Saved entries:
┄┄┄┄┄┄

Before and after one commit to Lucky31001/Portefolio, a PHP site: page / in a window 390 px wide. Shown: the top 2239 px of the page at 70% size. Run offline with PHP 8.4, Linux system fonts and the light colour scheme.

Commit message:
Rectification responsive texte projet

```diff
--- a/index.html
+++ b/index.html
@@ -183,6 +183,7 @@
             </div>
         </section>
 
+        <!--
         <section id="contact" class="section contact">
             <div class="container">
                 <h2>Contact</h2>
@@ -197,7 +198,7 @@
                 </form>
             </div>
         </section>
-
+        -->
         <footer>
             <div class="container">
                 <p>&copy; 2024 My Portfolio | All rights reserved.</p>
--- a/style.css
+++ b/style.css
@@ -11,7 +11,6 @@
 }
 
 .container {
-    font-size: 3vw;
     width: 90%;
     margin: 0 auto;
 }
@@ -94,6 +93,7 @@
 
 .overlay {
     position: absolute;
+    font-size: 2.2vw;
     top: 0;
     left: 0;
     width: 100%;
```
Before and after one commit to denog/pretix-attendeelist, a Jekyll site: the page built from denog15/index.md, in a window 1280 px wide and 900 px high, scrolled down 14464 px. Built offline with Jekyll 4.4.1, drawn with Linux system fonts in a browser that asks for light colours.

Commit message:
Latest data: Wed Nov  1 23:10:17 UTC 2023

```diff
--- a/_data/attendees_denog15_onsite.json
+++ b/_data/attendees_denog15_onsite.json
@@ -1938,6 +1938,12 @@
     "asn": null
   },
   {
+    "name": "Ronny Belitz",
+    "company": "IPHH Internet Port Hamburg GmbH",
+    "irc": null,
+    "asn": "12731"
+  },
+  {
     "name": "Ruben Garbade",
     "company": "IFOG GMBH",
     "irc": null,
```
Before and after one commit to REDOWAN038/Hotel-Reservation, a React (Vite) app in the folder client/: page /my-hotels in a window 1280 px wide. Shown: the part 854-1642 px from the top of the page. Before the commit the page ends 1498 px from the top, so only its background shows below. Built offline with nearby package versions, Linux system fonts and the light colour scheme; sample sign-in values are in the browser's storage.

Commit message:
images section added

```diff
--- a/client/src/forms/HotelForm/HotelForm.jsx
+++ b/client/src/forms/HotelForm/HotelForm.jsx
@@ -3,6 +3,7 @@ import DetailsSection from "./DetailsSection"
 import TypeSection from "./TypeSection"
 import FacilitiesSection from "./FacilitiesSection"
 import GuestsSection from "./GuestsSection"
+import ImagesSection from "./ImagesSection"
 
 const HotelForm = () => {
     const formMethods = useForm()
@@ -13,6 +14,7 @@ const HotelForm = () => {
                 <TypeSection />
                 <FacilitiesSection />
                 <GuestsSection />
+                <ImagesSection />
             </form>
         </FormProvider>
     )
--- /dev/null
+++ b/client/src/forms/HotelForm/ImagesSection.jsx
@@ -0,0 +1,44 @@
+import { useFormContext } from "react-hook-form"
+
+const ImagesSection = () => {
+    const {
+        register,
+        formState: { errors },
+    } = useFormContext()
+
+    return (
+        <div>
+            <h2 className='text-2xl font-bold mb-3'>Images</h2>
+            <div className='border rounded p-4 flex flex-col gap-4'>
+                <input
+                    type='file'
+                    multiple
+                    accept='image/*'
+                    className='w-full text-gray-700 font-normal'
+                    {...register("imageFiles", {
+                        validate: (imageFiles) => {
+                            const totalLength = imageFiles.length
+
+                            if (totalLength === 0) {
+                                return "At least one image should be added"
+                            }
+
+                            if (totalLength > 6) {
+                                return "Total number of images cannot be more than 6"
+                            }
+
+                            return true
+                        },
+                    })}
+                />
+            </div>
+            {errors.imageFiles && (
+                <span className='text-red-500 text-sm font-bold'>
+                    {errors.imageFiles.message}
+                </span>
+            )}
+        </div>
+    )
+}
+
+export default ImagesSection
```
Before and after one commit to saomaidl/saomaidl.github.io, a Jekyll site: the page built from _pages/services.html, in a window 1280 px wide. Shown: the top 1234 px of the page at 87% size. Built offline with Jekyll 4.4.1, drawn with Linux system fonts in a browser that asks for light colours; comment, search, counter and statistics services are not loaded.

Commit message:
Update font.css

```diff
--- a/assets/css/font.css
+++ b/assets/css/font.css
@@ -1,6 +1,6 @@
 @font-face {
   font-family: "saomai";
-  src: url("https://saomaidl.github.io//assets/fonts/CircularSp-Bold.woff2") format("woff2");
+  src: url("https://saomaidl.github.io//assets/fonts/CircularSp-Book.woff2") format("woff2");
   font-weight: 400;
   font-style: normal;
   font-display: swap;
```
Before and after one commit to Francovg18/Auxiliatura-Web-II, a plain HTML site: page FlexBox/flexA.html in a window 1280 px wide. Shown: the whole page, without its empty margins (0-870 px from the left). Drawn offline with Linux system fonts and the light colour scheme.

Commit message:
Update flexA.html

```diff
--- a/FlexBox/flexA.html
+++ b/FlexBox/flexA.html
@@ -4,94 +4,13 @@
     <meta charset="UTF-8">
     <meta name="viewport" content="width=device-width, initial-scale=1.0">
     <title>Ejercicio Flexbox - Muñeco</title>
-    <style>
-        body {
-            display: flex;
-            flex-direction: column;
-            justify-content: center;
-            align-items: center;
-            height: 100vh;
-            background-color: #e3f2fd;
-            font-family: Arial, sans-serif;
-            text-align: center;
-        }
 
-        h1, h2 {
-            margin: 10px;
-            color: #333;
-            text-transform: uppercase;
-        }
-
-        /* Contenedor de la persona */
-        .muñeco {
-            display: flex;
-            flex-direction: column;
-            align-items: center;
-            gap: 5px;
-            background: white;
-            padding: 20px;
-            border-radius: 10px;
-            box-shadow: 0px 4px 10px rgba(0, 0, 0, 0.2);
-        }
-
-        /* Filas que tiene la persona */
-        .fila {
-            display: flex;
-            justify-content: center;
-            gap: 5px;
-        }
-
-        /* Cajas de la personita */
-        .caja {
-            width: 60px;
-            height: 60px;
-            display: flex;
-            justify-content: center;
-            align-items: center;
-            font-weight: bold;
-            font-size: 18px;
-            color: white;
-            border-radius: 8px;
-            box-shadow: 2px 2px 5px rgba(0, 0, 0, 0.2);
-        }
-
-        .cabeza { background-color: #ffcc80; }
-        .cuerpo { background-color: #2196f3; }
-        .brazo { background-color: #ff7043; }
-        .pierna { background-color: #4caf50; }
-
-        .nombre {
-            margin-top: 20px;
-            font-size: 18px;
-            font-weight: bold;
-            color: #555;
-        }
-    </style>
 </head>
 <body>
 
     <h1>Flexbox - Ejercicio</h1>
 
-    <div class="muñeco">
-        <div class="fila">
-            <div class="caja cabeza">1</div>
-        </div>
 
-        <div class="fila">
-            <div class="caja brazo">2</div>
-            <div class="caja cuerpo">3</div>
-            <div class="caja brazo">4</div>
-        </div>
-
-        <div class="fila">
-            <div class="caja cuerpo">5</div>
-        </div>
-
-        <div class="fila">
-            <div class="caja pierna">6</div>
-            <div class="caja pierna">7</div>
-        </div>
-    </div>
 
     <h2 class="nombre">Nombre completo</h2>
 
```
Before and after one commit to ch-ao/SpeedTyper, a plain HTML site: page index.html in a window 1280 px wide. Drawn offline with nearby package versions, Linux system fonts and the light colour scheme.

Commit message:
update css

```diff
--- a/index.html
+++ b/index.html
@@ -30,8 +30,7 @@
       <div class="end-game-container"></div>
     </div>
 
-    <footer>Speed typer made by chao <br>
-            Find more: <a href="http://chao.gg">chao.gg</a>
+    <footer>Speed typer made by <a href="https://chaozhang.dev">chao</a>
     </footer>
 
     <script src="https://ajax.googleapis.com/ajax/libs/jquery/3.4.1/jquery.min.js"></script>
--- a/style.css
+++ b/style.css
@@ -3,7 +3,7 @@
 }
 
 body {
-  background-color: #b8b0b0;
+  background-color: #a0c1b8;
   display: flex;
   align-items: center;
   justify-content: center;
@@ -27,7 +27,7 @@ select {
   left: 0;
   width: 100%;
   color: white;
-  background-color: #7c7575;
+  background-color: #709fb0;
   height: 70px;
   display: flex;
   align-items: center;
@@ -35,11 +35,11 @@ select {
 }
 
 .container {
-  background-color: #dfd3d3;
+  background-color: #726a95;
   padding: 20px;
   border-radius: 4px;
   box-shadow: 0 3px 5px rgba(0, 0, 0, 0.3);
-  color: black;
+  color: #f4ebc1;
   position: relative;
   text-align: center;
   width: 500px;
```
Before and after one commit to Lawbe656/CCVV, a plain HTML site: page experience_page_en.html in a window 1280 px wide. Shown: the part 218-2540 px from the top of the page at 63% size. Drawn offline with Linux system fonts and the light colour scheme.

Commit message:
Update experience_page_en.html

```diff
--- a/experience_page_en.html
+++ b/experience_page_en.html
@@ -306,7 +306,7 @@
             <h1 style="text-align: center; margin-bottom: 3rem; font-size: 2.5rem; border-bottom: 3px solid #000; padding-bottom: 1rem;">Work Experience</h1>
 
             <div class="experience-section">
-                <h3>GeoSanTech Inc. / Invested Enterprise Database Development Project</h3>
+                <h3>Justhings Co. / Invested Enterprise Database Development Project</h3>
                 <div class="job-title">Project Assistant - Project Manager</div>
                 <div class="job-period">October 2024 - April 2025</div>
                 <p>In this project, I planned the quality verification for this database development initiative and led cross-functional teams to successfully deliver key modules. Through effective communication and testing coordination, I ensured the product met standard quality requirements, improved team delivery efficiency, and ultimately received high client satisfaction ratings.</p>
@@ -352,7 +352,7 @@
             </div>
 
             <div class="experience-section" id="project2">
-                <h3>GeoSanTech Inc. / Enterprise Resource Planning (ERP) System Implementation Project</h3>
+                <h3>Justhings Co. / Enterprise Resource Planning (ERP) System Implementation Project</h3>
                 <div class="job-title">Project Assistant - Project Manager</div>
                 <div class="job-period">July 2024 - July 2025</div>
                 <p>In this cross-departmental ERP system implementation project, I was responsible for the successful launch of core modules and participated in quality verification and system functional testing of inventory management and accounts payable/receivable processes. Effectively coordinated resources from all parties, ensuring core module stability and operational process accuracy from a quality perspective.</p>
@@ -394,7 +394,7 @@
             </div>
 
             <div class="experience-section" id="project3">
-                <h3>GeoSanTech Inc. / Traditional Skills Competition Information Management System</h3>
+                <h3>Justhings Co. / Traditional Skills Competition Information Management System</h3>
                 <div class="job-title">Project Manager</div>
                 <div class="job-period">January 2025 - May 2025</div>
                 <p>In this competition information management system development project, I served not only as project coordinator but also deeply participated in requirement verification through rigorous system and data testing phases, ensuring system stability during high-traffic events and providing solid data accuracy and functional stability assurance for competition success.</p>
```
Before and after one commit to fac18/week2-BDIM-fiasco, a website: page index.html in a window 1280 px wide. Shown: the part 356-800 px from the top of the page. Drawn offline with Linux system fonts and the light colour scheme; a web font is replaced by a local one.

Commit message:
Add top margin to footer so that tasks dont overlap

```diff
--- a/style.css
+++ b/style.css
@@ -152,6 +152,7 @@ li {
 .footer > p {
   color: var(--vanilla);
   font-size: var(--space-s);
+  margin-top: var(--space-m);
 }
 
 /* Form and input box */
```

┄┄┄┄┄┄

=== WHAT YOU ARE ASKED TO DO ===
Look through the entries above, and wherever a line holds the word "footer", copy it.

=== RESPONSE TO THIS EXERCISE ===
         <footer>
-    <footer>Speed typer made by chao <br>
+    <footer>Speed typer made by <a href="https://chaozhang.dev">chao</a>
     </footer>
Add top margin to footer so that tasks dont overlap
 .footer > p {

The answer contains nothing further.